Chiliheads who compete in the ICS cook-offs use cubed tri-tip and bold, spicy flavors to produce a beanless chili. For Texas-style chili (such as CASI), chili-grind beef and lots of quality spices are used to cook up a winning batch. In these competitions, the judges might take only one or two bites, so the flavor should be intense and memorable. These hot chilis lend themselves more to competition tasting, not tailgating.
Peoples’ Choice chili (PC) varies with each cook. Recipes are unique and custom to what cooks enjoy – perhaps a regional style or something they remember from their youth. In general, the PC chili should be flavorful and appeal to a broad range of tastes.
Chunks of meat, mild and spicy peppers, beans, tomatoes and some beer are all popular ingredients in PC chili, accompanied by hot sauce and garnish such as cheese, plus corn bread on the side – and not too mild or hot. When folks return for seconds, you know you’ve done your job as a chilihead.

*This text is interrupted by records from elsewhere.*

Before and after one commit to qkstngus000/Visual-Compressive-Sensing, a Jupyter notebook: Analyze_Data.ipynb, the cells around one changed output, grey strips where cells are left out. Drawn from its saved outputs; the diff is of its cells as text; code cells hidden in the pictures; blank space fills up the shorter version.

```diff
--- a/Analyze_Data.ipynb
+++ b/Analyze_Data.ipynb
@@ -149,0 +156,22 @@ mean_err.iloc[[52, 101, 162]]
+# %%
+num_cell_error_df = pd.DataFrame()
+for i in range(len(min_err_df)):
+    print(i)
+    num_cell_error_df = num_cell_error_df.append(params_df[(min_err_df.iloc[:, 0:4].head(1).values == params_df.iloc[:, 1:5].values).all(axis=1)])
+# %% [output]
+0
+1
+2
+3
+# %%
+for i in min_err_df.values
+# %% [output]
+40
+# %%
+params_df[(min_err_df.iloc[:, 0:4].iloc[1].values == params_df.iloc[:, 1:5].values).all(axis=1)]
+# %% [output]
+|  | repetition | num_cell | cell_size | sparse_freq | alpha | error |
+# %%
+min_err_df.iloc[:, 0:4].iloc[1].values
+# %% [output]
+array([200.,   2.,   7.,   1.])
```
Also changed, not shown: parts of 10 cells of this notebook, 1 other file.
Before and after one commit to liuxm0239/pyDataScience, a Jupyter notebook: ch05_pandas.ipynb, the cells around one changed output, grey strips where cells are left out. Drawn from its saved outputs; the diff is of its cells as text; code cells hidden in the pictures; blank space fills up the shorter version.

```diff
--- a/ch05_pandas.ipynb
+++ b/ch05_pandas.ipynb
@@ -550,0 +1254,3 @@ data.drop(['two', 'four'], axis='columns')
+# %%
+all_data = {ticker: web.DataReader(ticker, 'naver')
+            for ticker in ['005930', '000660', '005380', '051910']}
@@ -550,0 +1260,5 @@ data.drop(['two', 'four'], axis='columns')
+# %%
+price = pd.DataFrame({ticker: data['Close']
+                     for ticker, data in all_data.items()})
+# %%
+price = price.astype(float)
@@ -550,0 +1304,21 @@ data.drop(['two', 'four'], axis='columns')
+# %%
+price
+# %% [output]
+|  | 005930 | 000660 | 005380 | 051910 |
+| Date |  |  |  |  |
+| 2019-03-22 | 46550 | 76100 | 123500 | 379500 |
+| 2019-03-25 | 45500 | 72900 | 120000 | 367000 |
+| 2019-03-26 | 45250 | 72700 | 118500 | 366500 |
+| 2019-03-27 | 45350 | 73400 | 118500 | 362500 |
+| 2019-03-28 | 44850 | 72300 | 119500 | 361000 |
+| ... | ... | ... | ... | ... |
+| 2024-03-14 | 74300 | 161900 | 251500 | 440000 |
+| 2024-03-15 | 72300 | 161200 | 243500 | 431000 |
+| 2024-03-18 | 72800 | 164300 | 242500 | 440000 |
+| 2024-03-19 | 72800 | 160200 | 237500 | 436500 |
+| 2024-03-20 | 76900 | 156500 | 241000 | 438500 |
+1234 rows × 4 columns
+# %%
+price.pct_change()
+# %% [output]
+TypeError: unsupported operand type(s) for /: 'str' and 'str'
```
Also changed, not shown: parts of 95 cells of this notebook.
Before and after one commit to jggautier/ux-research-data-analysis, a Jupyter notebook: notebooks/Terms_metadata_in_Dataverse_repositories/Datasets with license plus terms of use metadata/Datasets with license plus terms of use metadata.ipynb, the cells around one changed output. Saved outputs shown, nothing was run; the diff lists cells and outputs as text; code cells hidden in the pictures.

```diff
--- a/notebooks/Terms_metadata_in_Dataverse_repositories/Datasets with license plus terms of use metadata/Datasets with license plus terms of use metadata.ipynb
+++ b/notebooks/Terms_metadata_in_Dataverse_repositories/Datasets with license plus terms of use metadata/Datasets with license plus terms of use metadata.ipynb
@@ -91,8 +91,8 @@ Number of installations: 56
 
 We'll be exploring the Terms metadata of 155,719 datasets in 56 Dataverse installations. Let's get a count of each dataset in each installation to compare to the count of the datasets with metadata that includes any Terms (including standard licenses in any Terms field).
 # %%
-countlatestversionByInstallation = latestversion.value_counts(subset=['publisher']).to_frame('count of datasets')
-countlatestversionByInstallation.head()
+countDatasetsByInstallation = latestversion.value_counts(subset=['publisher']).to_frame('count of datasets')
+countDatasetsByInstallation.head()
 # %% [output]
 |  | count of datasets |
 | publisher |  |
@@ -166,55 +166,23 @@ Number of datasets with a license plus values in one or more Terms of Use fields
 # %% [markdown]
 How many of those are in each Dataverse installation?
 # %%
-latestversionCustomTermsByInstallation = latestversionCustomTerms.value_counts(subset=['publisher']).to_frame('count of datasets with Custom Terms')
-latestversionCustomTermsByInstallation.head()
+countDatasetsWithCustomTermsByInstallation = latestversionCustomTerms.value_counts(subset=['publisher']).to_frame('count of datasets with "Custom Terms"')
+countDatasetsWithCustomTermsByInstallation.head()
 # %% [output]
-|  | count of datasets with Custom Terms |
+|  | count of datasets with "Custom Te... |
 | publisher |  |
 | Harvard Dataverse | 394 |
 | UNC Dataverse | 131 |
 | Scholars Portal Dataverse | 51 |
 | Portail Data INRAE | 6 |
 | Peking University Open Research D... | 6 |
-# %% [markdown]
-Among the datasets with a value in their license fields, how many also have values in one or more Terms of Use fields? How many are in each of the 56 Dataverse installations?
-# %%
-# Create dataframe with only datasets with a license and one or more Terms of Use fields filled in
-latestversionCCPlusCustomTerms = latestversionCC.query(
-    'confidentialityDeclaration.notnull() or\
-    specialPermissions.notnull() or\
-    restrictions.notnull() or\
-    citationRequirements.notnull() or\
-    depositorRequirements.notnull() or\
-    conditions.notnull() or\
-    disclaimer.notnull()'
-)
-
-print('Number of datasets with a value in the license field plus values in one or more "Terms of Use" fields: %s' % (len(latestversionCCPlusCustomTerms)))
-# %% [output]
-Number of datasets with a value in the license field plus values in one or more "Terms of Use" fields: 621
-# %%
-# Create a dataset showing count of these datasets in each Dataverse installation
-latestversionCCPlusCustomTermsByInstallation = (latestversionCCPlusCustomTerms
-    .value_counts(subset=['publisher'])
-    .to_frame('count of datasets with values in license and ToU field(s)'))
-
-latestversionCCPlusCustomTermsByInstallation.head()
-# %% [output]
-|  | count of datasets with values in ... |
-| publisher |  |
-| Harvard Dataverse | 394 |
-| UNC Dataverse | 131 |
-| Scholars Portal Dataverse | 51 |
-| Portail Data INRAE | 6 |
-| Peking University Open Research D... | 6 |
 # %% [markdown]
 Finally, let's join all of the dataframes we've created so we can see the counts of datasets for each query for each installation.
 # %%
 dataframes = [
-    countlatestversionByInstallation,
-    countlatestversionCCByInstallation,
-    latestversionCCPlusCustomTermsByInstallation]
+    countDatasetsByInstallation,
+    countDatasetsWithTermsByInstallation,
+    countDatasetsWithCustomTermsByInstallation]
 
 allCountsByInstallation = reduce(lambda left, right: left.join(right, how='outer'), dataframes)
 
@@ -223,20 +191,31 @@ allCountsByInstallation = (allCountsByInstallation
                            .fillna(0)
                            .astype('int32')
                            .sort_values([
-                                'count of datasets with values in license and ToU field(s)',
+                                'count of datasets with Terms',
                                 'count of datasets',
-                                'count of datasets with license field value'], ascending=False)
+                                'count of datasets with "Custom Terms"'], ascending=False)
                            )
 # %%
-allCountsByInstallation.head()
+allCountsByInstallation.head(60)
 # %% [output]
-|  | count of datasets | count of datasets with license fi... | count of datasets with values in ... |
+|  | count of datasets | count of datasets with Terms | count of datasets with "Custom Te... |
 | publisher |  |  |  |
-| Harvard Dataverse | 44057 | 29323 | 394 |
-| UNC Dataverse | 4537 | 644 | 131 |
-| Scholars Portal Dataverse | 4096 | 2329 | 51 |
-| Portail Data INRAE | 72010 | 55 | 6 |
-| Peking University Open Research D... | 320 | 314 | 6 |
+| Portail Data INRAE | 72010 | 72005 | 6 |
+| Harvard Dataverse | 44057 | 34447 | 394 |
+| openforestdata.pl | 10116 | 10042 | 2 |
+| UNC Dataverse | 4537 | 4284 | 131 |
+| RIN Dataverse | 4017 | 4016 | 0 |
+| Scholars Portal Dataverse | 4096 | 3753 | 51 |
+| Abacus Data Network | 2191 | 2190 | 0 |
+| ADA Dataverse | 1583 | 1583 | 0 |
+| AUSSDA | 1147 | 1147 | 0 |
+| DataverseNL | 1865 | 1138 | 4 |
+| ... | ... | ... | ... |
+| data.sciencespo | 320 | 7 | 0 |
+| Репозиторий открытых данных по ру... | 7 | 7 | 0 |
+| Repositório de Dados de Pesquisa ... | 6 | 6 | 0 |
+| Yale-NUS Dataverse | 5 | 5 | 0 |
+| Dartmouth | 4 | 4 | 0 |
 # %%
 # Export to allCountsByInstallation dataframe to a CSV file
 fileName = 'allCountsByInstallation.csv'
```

The challenge for Super Bowl Sunday will be to produce a flavorful chili that appeals to all the judges. So whether you’re contestant, a judge or coming out to sample the food, better start getting ready to taste the best bowls of red in the county.
For more information about entering the competition, call Bill Harris at 925-513-0595 or Jim Wangeman at 925-382-5010.
– Contributed by Gina D’Arcangelo, Big Shot BBQ, Discovery Bay